Peter Callaghan’s column and our editorial earlier this week pointed out some of the complications of switching to ranked choice voting for countywide races in Pierce County. This prompted a suggestion from an online reader in San Francisco, which uses RCV in municipal elections.
Instant Runoff Voting (or rather its simplified form, ambiguously named “Ranked Choice Voting”) has barely hit the scene in Pierce County, and already the ensuing headaches are rearing their heads.
One is reminded of Scotland’s recent election fiasco upon rolling out IRV, in which 1 out of every 10 ballots was ruled invalid. San Francisco had a similar experience, seeing a seven fold increase in their rate of ballot spoilage.

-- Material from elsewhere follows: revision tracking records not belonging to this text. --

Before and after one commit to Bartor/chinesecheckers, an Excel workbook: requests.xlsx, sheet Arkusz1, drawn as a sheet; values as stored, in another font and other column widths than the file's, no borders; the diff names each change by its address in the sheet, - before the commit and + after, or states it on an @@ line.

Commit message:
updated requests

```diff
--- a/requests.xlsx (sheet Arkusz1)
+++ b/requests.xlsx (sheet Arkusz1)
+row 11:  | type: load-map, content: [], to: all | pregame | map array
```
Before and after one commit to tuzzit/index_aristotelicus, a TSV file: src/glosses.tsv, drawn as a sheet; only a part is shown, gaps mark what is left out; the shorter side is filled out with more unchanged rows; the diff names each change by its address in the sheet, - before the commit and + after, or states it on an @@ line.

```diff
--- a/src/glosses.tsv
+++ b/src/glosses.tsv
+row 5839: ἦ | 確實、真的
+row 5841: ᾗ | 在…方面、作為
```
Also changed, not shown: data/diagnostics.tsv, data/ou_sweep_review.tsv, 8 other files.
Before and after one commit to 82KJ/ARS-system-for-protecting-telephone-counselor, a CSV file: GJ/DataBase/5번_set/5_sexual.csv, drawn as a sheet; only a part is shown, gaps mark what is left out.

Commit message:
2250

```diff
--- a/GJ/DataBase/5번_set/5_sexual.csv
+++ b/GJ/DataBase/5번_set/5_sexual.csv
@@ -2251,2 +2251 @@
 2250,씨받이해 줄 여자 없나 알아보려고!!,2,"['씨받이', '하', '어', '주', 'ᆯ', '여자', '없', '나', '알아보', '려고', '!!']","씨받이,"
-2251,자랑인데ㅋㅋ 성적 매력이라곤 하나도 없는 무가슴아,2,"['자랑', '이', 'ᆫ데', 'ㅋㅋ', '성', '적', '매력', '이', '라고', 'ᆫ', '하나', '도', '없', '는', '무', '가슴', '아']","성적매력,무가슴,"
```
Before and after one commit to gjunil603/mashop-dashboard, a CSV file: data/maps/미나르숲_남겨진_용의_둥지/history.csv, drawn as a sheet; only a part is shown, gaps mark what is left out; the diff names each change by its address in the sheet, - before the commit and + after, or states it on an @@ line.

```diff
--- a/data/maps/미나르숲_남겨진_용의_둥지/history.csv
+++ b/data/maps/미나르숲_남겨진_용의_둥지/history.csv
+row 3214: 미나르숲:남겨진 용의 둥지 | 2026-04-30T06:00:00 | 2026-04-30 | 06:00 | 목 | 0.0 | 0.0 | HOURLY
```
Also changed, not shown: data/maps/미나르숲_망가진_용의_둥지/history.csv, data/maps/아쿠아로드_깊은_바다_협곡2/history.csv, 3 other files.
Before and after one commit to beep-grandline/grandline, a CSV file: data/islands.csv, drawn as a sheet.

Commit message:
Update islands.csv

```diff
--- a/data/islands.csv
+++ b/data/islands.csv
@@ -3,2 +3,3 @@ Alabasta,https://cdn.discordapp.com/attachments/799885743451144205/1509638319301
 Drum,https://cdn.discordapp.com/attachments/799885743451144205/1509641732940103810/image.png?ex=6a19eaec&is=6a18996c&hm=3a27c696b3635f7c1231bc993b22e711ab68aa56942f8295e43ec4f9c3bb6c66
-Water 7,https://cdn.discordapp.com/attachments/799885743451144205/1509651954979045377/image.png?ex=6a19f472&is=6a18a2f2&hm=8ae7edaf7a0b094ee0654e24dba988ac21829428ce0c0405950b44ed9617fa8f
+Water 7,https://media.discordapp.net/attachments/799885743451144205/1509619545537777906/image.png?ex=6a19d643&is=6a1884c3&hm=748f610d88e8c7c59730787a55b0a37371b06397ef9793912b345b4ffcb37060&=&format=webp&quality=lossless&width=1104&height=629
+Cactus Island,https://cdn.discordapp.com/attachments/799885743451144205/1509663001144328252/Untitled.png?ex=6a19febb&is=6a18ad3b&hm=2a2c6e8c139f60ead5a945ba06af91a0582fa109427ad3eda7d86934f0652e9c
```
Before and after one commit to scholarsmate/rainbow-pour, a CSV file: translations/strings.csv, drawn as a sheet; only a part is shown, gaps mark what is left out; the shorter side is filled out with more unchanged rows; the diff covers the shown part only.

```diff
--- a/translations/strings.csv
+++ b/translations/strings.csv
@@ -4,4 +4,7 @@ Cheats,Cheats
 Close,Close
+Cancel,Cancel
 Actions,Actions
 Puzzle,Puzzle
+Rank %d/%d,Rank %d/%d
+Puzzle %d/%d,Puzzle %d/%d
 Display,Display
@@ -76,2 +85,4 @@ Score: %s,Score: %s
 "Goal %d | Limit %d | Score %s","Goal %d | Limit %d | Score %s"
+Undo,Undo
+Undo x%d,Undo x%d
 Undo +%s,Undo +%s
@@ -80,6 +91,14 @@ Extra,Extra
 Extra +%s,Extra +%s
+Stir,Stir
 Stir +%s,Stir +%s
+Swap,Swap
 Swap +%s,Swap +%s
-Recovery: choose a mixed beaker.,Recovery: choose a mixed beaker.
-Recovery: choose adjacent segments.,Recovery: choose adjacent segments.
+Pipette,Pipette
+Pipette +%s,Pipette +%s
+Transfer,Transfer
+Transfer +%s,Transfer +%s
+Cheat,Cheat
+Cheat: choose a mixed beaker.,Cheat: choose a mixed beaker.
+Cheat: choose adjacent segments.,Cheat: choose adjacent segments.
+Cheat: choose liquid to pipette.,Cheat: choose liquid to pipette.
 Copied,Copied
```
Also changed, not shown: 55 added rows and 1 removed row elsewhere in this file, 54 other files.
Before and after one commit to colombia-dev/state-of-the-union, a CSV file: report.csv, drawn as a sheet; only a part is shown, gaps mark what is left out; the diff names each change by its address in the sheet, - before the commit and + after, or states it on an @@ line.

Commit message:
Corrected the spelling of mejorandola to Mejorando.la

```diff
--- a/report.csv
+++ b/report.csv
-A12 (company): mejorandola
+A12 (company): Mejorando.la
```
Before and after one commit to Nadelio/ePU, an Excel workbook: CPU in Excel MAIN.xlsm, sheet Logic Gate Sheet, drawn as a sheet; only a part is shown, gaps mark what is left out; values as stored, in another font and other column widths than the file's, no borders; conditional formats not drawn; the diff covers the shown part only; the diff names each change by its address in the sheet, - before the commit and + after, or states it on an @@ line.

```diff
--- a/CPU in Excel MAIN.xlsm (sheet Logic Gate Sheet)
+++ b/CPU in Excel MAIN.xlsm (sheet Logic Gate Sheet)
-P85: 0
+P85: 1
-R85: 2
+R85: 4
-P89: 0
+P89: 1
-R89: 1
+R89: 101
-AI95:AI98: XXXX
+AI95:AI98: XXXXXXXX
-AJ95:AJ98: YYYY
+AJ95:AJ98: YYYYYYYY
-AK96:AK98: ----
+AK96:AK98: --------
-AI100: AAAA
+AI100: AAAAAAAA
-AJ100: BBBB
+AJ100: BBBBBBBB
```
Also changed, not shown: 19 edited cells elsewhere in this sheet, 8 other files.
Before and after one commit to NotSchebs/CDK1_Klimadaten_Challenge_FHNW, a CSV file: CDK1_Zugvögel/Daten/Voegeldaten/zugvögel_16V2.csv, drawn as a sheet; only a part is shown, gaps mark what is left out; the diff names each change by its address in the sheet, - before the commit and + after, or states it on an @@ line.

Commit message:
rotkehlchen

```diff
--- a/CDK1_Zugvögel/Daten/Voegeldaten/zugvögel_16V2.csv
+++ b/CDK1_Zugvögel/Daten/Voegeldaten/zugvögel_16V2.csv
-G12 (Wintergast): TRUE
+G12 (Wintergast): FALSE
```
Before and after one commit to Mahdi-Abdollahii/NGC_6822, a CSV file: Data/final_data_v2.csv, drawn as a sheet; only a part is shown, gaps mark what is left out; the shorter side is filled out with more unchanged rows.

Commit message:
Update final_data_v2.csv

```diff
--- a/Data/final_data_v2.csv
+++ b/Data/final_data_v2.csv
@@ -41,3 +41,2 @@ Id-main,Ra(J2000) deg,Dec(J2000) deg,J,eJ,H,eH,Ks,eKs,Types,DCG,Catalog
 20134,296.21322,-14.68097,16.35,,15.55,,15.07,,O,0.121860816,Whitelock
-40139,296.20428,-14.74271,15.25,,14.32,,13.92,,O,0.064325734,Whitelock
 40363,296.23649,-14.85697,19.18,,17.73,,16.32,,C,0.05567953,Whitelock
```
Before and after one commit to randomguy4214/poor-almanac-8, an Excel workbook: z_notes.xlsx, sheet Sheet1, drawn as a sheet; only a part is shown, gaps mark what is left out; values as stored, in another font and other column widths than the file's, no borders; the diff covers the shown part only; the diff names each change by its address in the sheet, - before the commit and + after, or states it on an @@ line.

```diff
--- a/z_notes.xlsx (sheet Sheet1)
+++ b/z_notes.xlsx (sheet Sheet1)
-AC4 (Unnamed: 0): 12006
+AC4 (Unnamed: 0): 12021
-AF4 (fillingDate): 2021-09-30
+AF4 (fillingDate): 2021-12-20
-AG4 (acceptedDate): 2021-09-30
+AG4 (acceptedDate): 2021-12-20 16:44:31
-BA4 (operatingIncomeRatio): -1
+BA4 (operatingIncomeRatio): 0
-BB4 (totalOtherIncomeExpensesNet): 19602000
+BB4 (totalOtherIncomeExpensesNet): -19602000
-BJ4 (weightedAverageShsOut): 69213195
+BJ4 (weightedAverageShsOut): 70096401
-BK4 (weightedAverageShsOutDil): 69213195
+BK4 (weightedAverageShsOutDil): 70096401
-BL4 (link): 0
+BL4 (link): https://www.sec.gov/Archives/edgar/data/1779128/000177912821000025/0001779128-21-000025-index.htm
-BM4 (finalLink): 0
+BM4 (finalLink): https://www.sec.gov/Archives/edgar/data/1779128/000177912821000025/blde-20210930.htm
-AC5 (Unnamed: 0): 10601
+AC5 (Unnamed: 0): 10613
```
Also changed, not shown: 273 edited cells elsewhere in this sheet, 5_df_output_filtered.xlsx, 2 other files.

This pervasive trend is due to IRV’s inherent complexity. This is ironic, because far superior election methods exist which are actually much simpler.
Consider the simplest form of Range Voting, called Approval Voting. With this method voters use ordinary ballots, but may vote for as many candidates as they like. All ballots still have equal power, because a non-vote has the equal and opposite effect of a vote. The “most approved” candidate wins.
This method is astoundingly simple, and free of the multitude of pathologies which plague IRV. It actually reduces spoiled ballots, and eliminates the third-party “spoiler” effect that IRV merely reduces. And it objectively picks better winners, as judged by an economic metric called “social utility efficiency” – meaning that all voters would benefit from its adoption. And did I mention it also eliminates runoff elections, just like IRV?
It may well be too late for Pierce County, as I doubt the voters would dare to stomach another change to their voting method. And that highlights the larger issue here. IRV is the perfect foil for better democracy. It’s a fake fix, that merely impedes real progress. Let us hope that Pierce County’s neighbors to the north will take this as a warning sign, and push for the use of Range Voting, or its simplified form Approval Voting. Plurality voting is horrendously flawed, but IRV is not the answer.
San Francisco, CA